But Emancipation came and the vested interests of the white man in the Negro’s body were lost. The white man had no right to scourge the emancipated Negro, still less has he a right to kill him. But the Southern white people had been educated so long in that school of practice, in which might makes right, that they disdained to draw strict lines of action in dealing with the Negro. In slave times the Negro was kept subservient and submissive by the frequency and severity of the scourging, but, with freedom, a new system of intimidation came into vogue; the Negro was not only whipped and scourged; he was killed.

The thing about culture is that it often moves in the direction of those with the most power and support. If left alone and unchecked, it becomes the practical and accepted social law, which is why there is a history of laws being created to support previous laws that guarantee Black citizens their rights. Until there are immediate consequences for shooting Black citizens, this practice of shoot first, ask later and get off, will continue. If we really want to see change there needs to be power and support for that change in the form of swift action. Imagine if, for example, that Officer Shelby and others that have killed unarmed Black citizens in the line of duty, were immediately removed from the scene and placed in a holding cell pending a formal investigation, instead of being able to wait it out in the comfort and solidarity of their families and friends. If those were the consequences for death at the hands of law enforcement, across the board, maybe Terence Crutcher and other victims would still be alive to see another day instead of their families filing wrongful death lawsuits.

Racism is so ingrained in this country’s psyche and existence that it permeates everything that this country stands for, while at the same time, expecting some of its citizens to sit idly by while video after video prove that there needs to be a cultural shift. What many fail to realize is that these continued illogical responses to Black citizens going about daily life endanger the whole of American society because it condones the disposability of human lives simply because ‘that’s the way it’s been done’.

What an absolutely shameful way to have to live.

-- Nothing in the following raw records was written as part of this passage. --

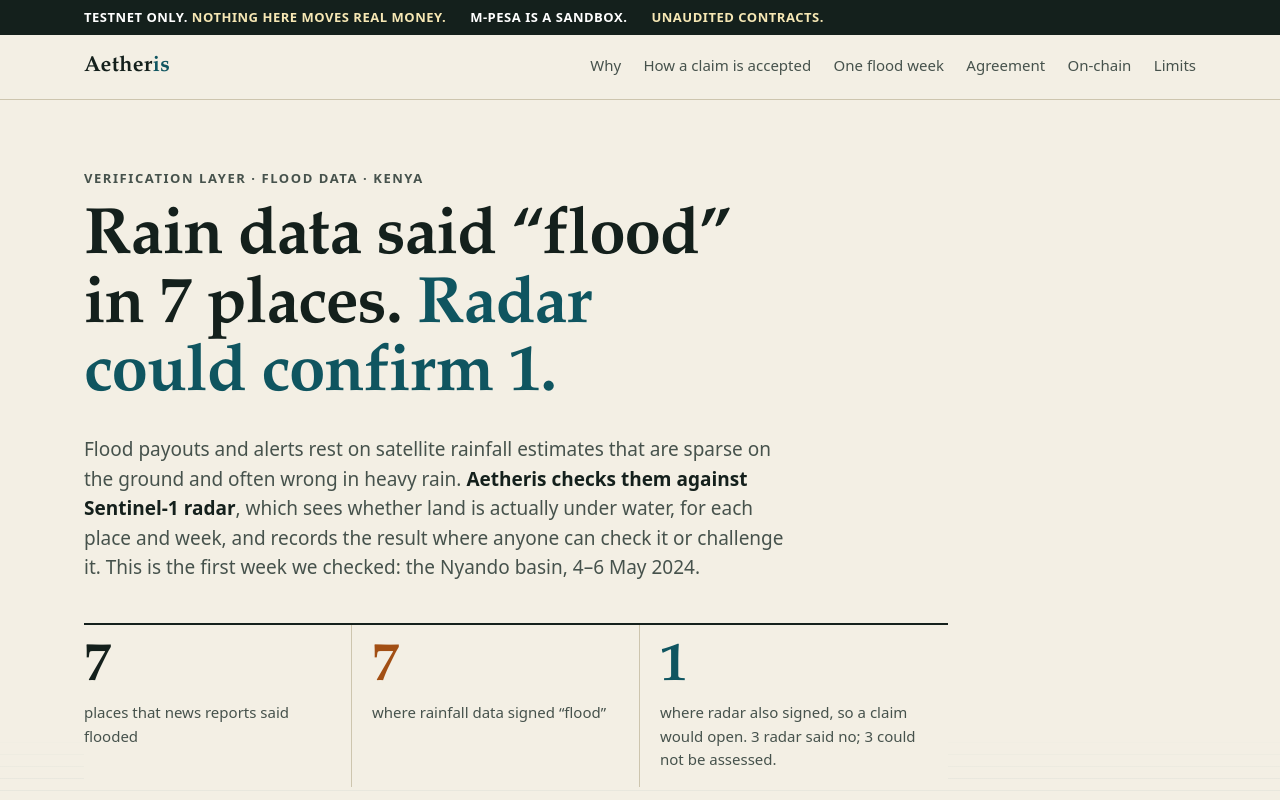
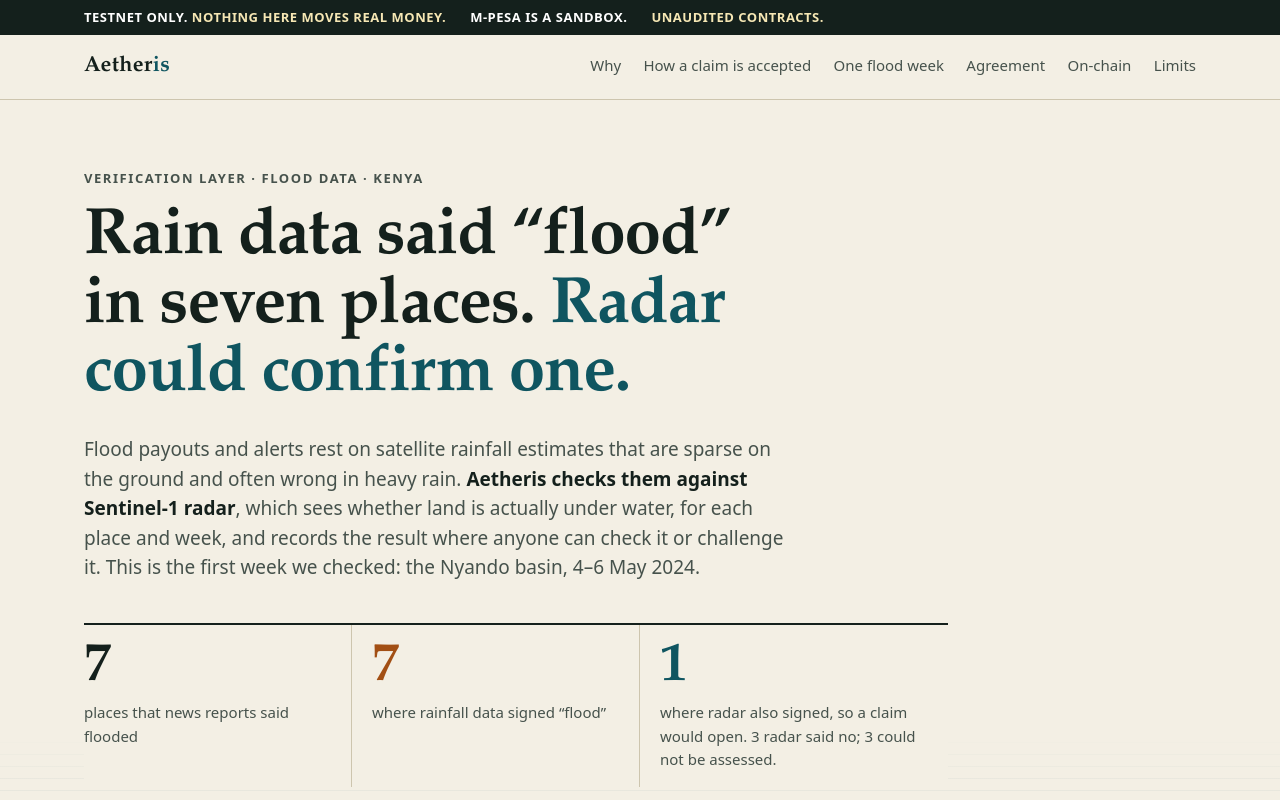
Before and after one commit to Nosh-thee-techy/aetheris, a plain HTML site: page web/index.html in a window 1280 px wide. Shown: the top 800 px of the page. Drawn offline with Linux system fonts and the light colour scheme.

Commit message:
Rebuild the page after the headline fix
Co-authored-by: Cursor <cursoragent@cursor.com>

```diff
--- a/web/index.html
+++ b/web/index.html
@@ -21,7 +21,7 @@
 <main id="main">
 <section class="hero" id="top"><div class="wrap">
   <p class="eyebrow">Verification layer · flood data · Kenya</p>
-  <h1>Rain data said “flood” in 7 places. <em>Radar could confirm 1.</em></h1>
+  <h1>Rain data said “flood” in seven places. <em>Radar could confirm one.</em></h1>
   <p class="lede">Flood payouts and alerts rest on satellite rainfall estimates that are sparse on the ground and often wrong in heavy rain.
   <strong>Aetheris checks them against Sentinel-1 radar</strong>, which sees whether land is actually under water, for each place and week, and
   records the result where anyone can check it or challenge it. This is the first week we checked: the Nyando basin, 4–6 May 2024.</p>
```
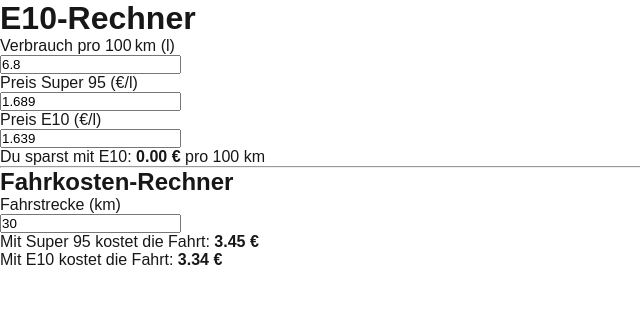
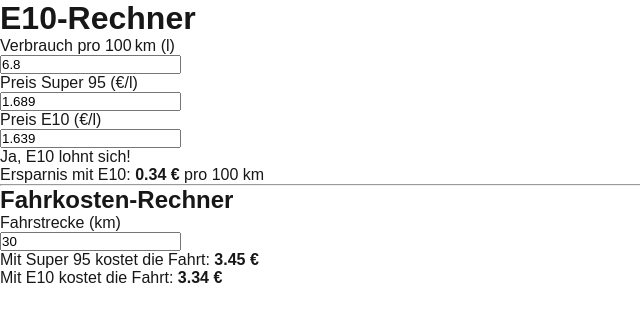
Before and after one commit to yatamci/E10-Rechner, a Next.js app: page / in a window 1280 px wide. Shown: the top 322 px of the page, without its empty margins (0-640 px from the left). Built offline with nearby package versions, Linux system fonts and the light colour scheme.

Commit message:
fix: korrekte Ersparnis-Berechnung + lohnt sich Info

```diff
--- a/app/page.tsx
+++ b/app/page.tsx
@@ -13,7 +13,8 @@ export default function Home() {
   const pE10 = parseFloat(preisE10);
   const km = parseFloat(strecke);
 
-  const ersparnis = ((v95 * (p95 - pE10)) / 100).toFixed(2);
+  const ersparnisPro100km = (v95 * (p95 - pE10)).toFixed(2);
+  const lohntSich = pE10 < p95 ? "Ja, E10 lohnt sich!" : "Nein, E10 lohnt sich nicht.";
   const kosten95 = ((km / 100) * v95 * p95).toFixed(2);
   const kostenE10 = ((km / 100) * v95 * pE10).toFixed(2);
 
@@ -53,9 +54,8 @@ export default function Home() {
         </label>
       </div>
 
-      <div className="text-lg mt-2">
-        Du sparst mit E10: <strong>{ersparnis} €</strong> pro 100 km
-      </div>
+      <div className="text-lg mt-4">{lohntSich}</div>
+      <div className="text-lg">Ersparnis mit E10: <strong>{ersparnisPro100km} €</strong> pro 100 km</div>
 
       <hr className="border-t border-gray-300 w-full max-w-md my-10" />
 
```
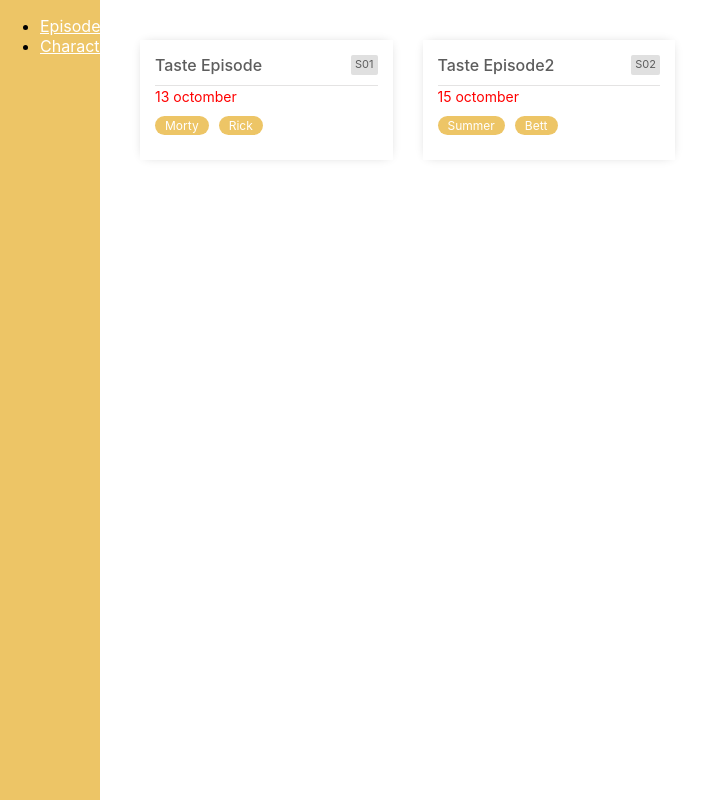
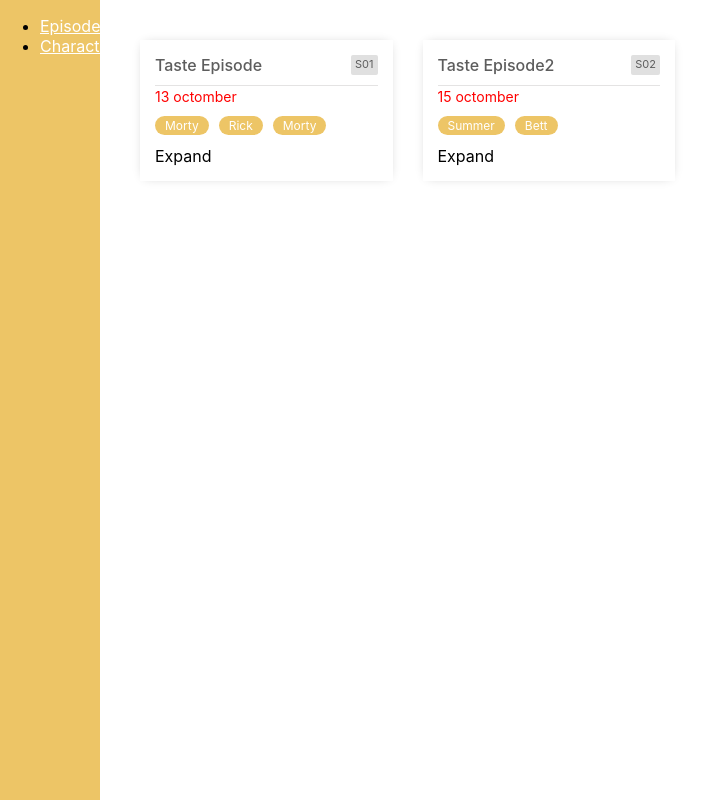
Before and after one commit to dayanapanova/RickAndMorty, a React (Create React App) app: page / in a window 1280 px wide. Shown: the whole page, without its empty margins (0-716 px from the left). Built offline with nearby package versions, Linux system fonts and the light colour scheme.

Commit message:
making drop down component on spidoe component

```diff
--- a/src/components/Episode.js
+++ b/src/components/Episode.js
@@ -1,4 +1,4 @@
-import React from 'react';
+import React, { useState } from 'react';
 import styled from 'styled-components'
 
 const Box = styled.div`
@@ -36,13 +36,17 @@ const Date = styled.span`
 `
 const CharactersList = styled.div`
     display: flex;
+    flex-wrap: wrap;
     margin: 10px 0;
+    height: ${({isOpen})=> isOpen ? 'auto' : '20px'};
+    overflow: hidden;
 `
 
 const Character = styled.span`
     background-color: ${({theme})=> theme.colors.primary};
     display: block;
     margin-right: 10px;
+    margin-bottom: 10px;
     color: #fff;
     font-size: 12px;
     padding: 2px 10px;
@@ -50,6 +54,7 @@ const Character = styled.span`
 `
 
 const EpisodeComponent = ({name, season, characters, date}) => {
+    const [isOpen, setIsOpen] = useState(false);
 
     return (
         <Box>
@@ -59,11 +64,12 @@ const EpisodeComponent = ({name, season, characters, date}) => {
             </BoxHead>
             <div>
                 <Date>{date}</Date>
-                <CharactersList>
+                <CharactersList isOpen={isOpen}>
                     {characters.map(({name}, index)=>(
                         <Character key={`${name}-${index}`}>{name}</Character>
                     ))}
                 </CharactersList>
+                <div onClick={()=> setIsOpen(!isOpen)}>{isOpen ? 'Shrink' : 'Expand'}</div>
             </div>
         </Box>
     )
--- a/src/containers/Episodes.js
+++ b/src/containers/Episodes.js
@@ -9,6 +9,22 @@ const MOCK_DATA = [
         date: '13 octomber',
         season: 's01',
         characters: [
+            {
+                name: 'Morty',
+                id: 2
+            },
+            {
+                name: 'Rick',
+                id: 3
+            },
+            {
+                name: 'Morty',
+                id: 2
+            },
+            {
+                name: 'Rick',
+                id: 3
+            },
             {
                 name: 'Morty',
                 id: 2
```
Also changed, not shown: 1 other file (tests, documents, lock files or other folders).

Risikat “Kat” Okedeyi is a professor of African-American literature and a self-described cultural architect. She is much better at Facebook, but can also be found on Twitter and IG as KatsKornerCo.